New West is a group consisting of three acoustical guitarists with similar sensibilities and considerable talent. Their newest offering, entitled Sleeping Lady, is a presentation of primarily all-original compositions from the three gifted guitarist/composers. The music is largely reminiscent of the New Age Jazz Chamber recordings by certain Windham Hill artists; with a sweeping sumptuousness that envelopes the listener in its warm embrace.
John Storie authors the first selection on the disc; "Crooked Railroad." It’s a brisk-tempo number rich in imagery and effectively sets the stage for the similarly well descriptive and picturesque tunes that follow. This trait of abounding imagery runs throughout the disc, uniting all the songs into a well-fitting entity.
Brady Cohan, at first glance, appears to be the most prolific songwriter of the trio; with five songs on Sleeping Lady. His first submission is a pretty and reflective tune called "Birthday Girl." Trace elements of renaissance-era English Folk are updated with a contemporary arrangement to reach a pleasing result. Another Cohan composition, "Never Had A Chance," features the airy lullaby vocals of Gretchen Parlato. Her hauntingly breathy vocals float delicately like a butterfly between the forefront and background of enticing acoustic guitars being gently picked and strummed.
"Estrellita" is bolstered with an ultra-smooth and tenderly soothing melody. This lovely song fits the overall Sleeping Lady pattern of soft acoustic guitars, unaccompanied by percussion or other instrumentation, to present a peaceful and uplifting ambiance.

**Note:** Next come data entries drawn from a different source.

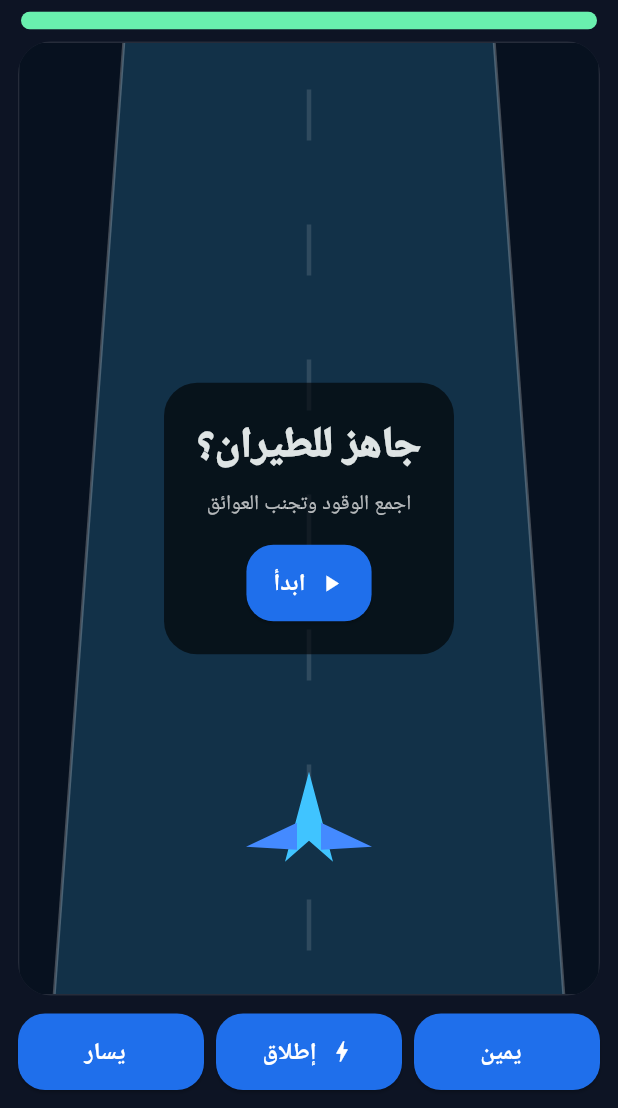
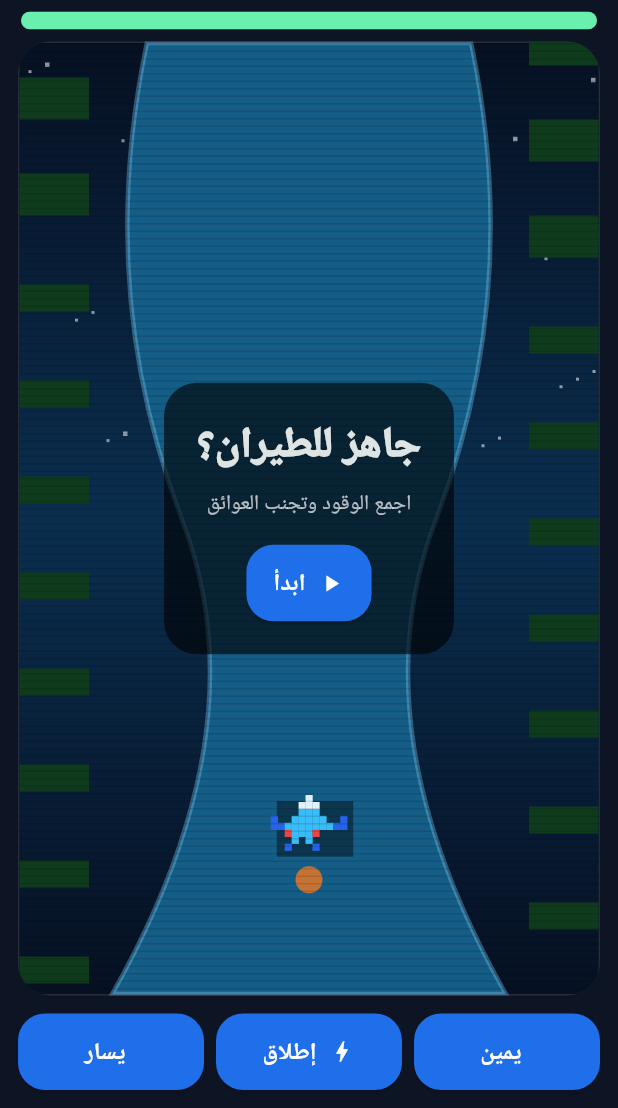
Before and after one commit to aljwaal1/carsgame, a Flutter app: the screen it shows after launch, after a tap on the "volume up" icon, after a tap on "✈️", on a phone screen of 412 x 824 dp, the part 128-1236 px from its top. Run offline on Flutter 3.47's test engine with Material 3 defaults, Android fonts, the phone set to English and light mode, and no system bars; our stand-ins replace audioplayers, shared_preferences; Roboto replaces fonts that are missing (Arial).

Commit message:
Improve fuel plane retro pixel graphics

```diff
--- a/lib/games/fuel_plane/fuel_plane_painter.dart
+++ b/lib/games/fuel_plane/fuel_plane_painter.dart
@@ -1,8 +1,11 @@
+import 'dart:math' as math;
 import 'package:flutter/material.dart';
+import '../../core/graphics/retro_pixels.dart';
 import 'fuel_plane_models.dart';
 
 class FuelPlanePainter extends CustomPainter {
   FuelPlanePainter({required this.planeX, required this.objects, required this.bullets, required this.level});
+
   final double planeX;
   final List<PlaneObject> objects;
   final List<PlaneBullet> bullets;
@@ -12,70 +15,73 @@ class FuelPlanePainter extends CustomPainter {
   void paint(Canvas canvas, Size size) {
     final w = size.width;
     final h = size.height;
-    final sky = Paint()..color = const Color(0xff07111f);
-    canvas.drawRect(Offset.zero & size, sky);
+    final bg = Offset.zero & size;
+    canvas.drawRect(bg, Paint()..shader = const LinearGradient(
+      begin: Alignment.topCenter,
+      end: Alignment.bottomCenter,
+      colors: [Color(0xff061022), Color(0xff0a2e4f), Color(0xff061022)],
+    ).createShader(bg));
 
-    final road = Path()
-      ..moveTo(w * 0.18, 0)
-      ..lineTo(w * 0.82, 0)
-      ..lineTo(w * 0.94, h)
-      ..lineTo(w * 0.06, h)
+    final star = Paint()..color = Colors.white.withOpacity(.55);
+    for (var i = 0; i < 48; i++) {
+      final x = ((i * 73 + level * 17) % w).toDouble();
+      final y = ((i * 41 + level * 13) % (h * .45)).toDouble();
+      canvas.drawRect(Rect.fromLTWH(x, y, i % 6 == 0 ? 3 : 2, i % 6 == 0 ? 3 : 2), star);
+    }
+
+    final river = Path()
+      ..moveTo(w * .22, 0)
+      ..quadraticBezierTo(w * .13, h * .26, w * .28, h * .50)
+      ..quadraticBezierTo(w * .42, h * .72, w * .16, h)
+      ..lineTo(w * .84, h)
+      ..quadraticBezierTo(w * .58, h * .72, w * .72, h * .50)
+      ..quadraticBezierTo(w * .87, h * .26, w * .78, 0)
       ..close();
-    canvas.drawPath(road, Paint()..color = const Color(0xff123148));
-    final edge = Paint()..color = Colors.white24..strokeWidth = 2;
-    canvas.drawLine(Offset(w * 0.18, 0), Offset(w * 0.06, h), edge);
-    canvas.drawLine(Offset(w * 0.82, 0), Offset(w * 0.94, h), edge);
+    canvas.drawPath(river, Paint()..color = const Color(0xff145d87));
+    canvas.drawPath(river, Paint()..style = PaintingStyle.stroke..strokeWidth = 3..color = const Color(0xff7dd3fc).withOpacity(.35));
 
-    final marker = Paint()..color = Colors.white12..strokeWidth = 3;
-    for (int i = 0; i < 8; i++) {
-      final y = ((i * 90 + level * 11) % (h + 100)).toDouble() - 70;
-      canvas.drawLine(Offset(w * 0.50, y), Offset(w * 0.50, y + 34), marker);
+    final bank = Paint()..color = const Color(0xff0f3b1d);
+    for (var i = 0; i < 14; i++) {
+      final y = ((i * 64 + level * 9) % (h + 80)).toDouble() - 40;
+      canvas.drawRect(Rect.fromLTWH(0, y, w * .12, 18), bank);
+      canvas.drawRect(Rect.fromLTWH(w * .88, y + 28, w * .12, 18), bank);
     }
 
     for (final b in bullets) {
-      canvas.drawCircle(Offset(b.x * w, b.y * h), 5, Paint()..color = Colors.yellowAccent);
+      canvas.drawCircle(Offset(b.x * w, b.y * h), 5, Paint()..color = const Color(0xfffff176));
+      canvas.drawCircle(Offset(b.x * w, b.y * h), 11, Paint()..color = const Color(0xfffff176).withOpacity(.16));
     }
 
     for (final o in objects) {
-      final center = Offset(o.x * w, o.y * h);
-      final s = o.size * w;
+      final c = Offset(o.x * w, o.y * h);
+      final p = math.max(2.2, o.size * w / 9);
       if (o.type == PlaneObjectType.fuel) {
-        canvas.drawRRect(RRect.fromRectAndRadius(Rect.fromCenter(center: center, width: s, height: s * 1.25), const Radius.circular(7)), Paint()..color = Colors.greenAccent);
-        canvas.drawRect(Rect.fromCenter(center: center.translate(0, -s * 0.7), width: s * 0.45, height: 5), Paint()..color = Colors.white70);
+        RetroPixels.draw(canvas, c, p, const [
+          '..GG..','..YY..','.YYYY.','.YRR.','.YRR.','.YYYY.','..GG..'
+        ], {'G': const Color(0xff22c55e), 'Y': const Color(0xffffd166), 'R': const Color(0xffef4444)}, shadow: 3);
       } else if (o.type == PlaneObjectType.enemy) {
-        final p = Paint()..color = Colors.orangeAccent;
-        final enemy = Path()
-          ..moveTo(center.dx, center.dy + s * 0.55)
-          ..lineTo(center.dx - s * 0.6, center.dy - s * 0.2)
-          ..lineTo(center.dx, center.dy)
-          ..lineTo(center.dx + s * 0.6, center.dy - s * 0.2)
-          ..close();
-        canvas.drawPath(enemy, p);
+        RetroPixels.draw(canvas, c, p, const [
+          '...R...','..RRR..','.RBRBR.','RRBBB R','..BBB..','.B...B.'
+        ], {'R': const Color(0xffef4444), 'B': const Color(0xff374151)}, shadow: 3);
       } else {
-        canvas.drawCircle(center, s * 0.55, Paint()..color = Colors.redAccent);
-        canvas.drawCircle(center.translate(-s * 0.16, -s * 0.16), s * 0.18, Paint()..color = Colors.black26);
+        RetroPixels.draw(canvas, c, p, const [
+          '..SS..','.SSSS.','SSSSSS','SDSDSS','.SSSS.','..SS..'
+        ], {'S': const Color(0xff94a3b8), 'D': const Color(0xff334155)}, shadow: 3);
       }
     }
 
-    final px = planeX * w;
-    final py = h * 0.82;
-    final body = Paint()..color = Colors.lightBlueAccent;
-    final wings = Paint()..color = Colors.blueAccent;
-    final plane = Path()
-      ..moveTo(px, py - 34)
-      ..lineTo(px - 16, py + 26)
-      ..lineTo(px, py + 12)
-      ..lineTo(px + 16, py + 26)
-      ..close();
-    canvas.drawPath(plane, body);
-    final wingPath = Path()
-      ..moveTo(px - 8, py)
-      ..lineTo(px - 42, py + 16)
-      ..lineTo(px - 8, py + 18)
-      ..moveTo(px + 8, py)
-      ..lineTo(px + 42, py + 16)
-      ..lineTo(px + 8, py + 18);
-    canvas.drawPath(wingPath, wings);
+    final pc = Offset(planeX * w, h * .82);
+    RetroPixels.draw(canvas, pc, math.max(3, w * .012), const [
+      '.....C.....','....CCC....','....YYY....','B..YYYYY..B','BBYYYYYYYBB','..RYYYR..','...Y.Y...','..B...B..'
+    ], {'C': const Color(0xffe0f2fe), 'Y': const Color(0xff38bdf8), 'B': const Color(0xff2563eb), 'R': const Color(0xffef4444)}, shadow: 4);
+
+    final flame = Paint()..color = const Color(0xffff7a18).withOpacity(.75);
+    canvas.drawCircle(Offset(pc.dx, pc.dy + 38), 8 + (level % 3).toDouble(), flame);
+
+    final scan = Paint()..color = Colors.black.withOpacity(.12);
+    for (double y = 0; y < h; y += 5) {
+      canvas.drawRect(Rect.fromLTWH(0, y, w, 1), scan);
+    }
   }
 
   @override
```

The title track, "Sleeping Lady," begins with an impression of lament that softly segues into a gentle pastoral landscape with rolling clouds. On the song, the brilliant Parlato returns; once again adding her understated, yet expressive, scat-like wordless-fancy vocals. Her presence lends a dreamlike texture to the foundation placed by the entwined acoustic guitars.
"California" is my favorite song contained on the disc. The pleasantly venturing guitars suggestively convey the magnificent vastness and the potential promise of prosperity which surely must have greeted the first pioneer visitors to the land of milk and honey. The articulate guitars interlace intricately to help express this convincing feeling of unlimited favorable opportunity.

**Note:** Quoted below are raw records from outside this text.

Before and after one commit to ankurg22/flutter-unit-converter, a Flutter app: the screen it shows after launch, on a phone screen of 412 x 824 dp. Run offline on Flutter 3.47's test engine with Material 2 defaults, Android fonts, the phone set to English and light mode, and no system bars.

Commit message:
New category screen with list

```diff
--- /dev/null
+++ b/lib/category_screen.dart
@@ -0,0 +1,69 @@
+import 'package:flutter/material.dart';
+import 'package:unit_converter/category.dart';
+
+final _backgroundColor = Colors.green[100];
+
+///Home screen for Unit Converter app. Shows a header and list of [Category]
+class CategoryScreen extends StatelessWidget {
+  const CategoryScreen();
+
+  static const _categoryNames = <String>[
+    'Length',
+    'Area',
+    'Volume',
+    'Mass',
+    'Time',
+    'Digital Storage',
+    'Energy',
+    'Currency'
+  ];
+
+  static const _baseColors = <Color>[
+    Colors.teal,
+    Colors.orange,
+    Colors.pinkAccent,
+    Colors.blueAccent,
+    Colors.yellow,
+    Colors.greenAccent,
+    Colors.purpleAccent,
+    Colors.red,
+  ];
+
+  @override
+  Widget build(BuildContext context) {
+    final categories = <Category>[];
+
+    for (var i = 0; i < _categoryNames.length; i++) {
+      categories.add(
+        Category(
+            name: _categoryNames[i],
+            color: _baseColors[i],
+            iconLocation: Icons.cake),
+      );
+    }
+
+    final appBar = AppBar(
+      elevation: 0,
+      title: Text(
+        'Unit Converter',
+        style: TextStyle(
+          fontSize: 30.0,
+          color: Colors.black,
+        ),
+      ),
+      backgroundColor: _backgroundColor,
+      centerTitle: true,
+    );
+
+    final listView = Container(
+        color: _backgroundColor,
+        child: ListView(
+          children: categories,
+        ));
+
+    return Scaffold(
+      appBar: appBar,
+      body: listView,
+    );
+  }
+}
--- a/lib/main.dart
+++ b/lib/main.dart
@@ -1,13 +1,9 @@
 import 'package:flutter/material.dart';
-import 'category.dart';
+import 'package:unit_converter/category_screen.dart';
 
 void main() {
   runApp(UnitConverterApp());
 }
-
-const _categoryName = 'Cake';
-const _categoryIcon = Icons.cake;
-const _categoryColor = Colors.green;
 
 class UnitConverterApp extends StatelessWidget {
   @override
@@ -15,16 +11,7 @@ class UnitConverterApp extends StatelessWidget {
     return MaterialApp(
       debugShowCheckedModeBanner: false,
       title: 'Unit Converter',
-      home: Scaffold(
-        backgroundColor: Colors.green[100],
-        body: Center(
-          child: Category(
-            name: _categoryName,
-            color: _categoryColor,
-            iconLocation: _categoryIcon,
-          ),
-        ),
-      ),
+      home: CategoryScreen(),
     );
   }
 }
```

Perry Smith composed the final song, "Blues For Brubeck," which features the fastest tempo included on the disc. This variation provides liberation from the faintly subdued tone of the bulk of the other musical numbers. It also capably serves the purpose of providing a solid showcase of the considerable chops these young musicians possess.
Sleeping Lady, the third album from New West, is a comforting instrumental excursion that should please listeners who value fine acoustic jazz guitar. In addition, the two songs containing Gretchen Parlato’s vocals are truly appealing. This three guitar ensemble successfully combines various sub-genres of Americana, Folk, and Blues to produce a recording worth consideration.